An erudite literary commentary by Akiko Busch in The Atlantic, entitled the “Invisibility of Older Women” connects an older woman’s decision to decrease public presence with an increase in empathy and insight into the broader world. Her commentary takes my simple little observation in an earlier post about invisibility to an entirely new perspective.
In her article (based on her book “How to Disappear: Notes on Invisibility in a Time of Transparency”), Busch is saying that the sense of invisibility begins with the older woman’s choice to limit when and how she is seen. Weaving examples ranging from Hitchcock movie characters to Virginia Woolf’s Mrs. Darroway, Busch posits that this volitional change in appearances is the basis from which empathy and a broader sense of the world evolve. Ironically, as the identities of the women becomes lost, their understanding of the broader universe is enhanced. Ultimately, their identities become transparent; they are lost: “And it’s probably not the worst thing for any of us to imagine identity as arrangement of letters written for a few moments on the clouded window of a train that is speeding out of view.”
Sounds like death to me. A willing acceptance of death demands a belief that the world is larger than the individuals within it; logically that acceptance allows us to die.
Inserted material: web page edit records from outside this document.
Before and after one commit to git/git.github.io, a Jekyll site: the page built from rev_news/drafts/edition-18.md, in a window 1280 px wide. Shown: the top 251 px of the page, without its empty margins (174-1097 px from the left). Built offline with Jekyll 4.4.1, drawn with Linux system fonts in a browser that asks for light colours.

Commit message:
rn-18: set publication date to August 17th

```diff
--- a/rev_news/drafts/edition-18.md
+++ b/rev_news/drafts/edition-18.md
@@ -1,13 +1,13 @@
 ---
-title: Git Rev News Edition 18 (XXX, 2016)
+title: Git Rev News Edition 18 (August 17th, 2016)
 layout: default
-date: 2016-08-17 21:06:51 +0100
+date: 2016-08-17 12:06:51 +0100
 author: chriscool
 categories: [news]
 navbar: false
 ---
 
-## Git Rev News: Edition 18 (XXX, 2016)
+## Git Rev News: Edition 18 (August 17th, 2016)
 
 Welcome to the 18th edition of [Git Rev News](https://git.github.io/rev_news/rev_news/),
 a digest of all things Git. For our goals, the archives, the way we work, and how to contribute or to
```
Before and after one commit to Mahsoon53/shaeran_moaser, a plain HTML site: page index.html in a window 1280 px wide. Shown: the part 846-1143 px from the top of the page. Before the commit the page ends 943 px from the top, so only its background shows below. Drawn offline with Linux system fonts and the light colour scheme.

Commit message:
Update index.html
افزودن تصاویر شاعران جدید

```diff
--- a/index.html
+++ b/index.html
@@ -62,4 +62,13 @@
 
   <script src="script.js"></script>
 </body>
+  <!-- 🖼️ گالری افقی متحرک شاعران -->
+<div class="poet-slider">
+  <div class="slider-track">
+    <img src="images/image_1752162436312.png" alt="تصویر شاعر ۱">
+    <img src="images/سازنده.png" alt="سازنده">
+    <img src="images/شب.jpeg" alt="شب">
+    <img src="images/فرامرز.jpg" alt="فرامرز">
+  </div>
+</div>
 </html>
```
This takes us to Busch’s concluding statement:
“Invisibility directs us toward a more humanitarian view of the larger world. This diminished status can, in fact, sustain and inform—rather than limit—our lives. Going unrecognized can, paradoxically, help us recognize our place in the larger scheme of things”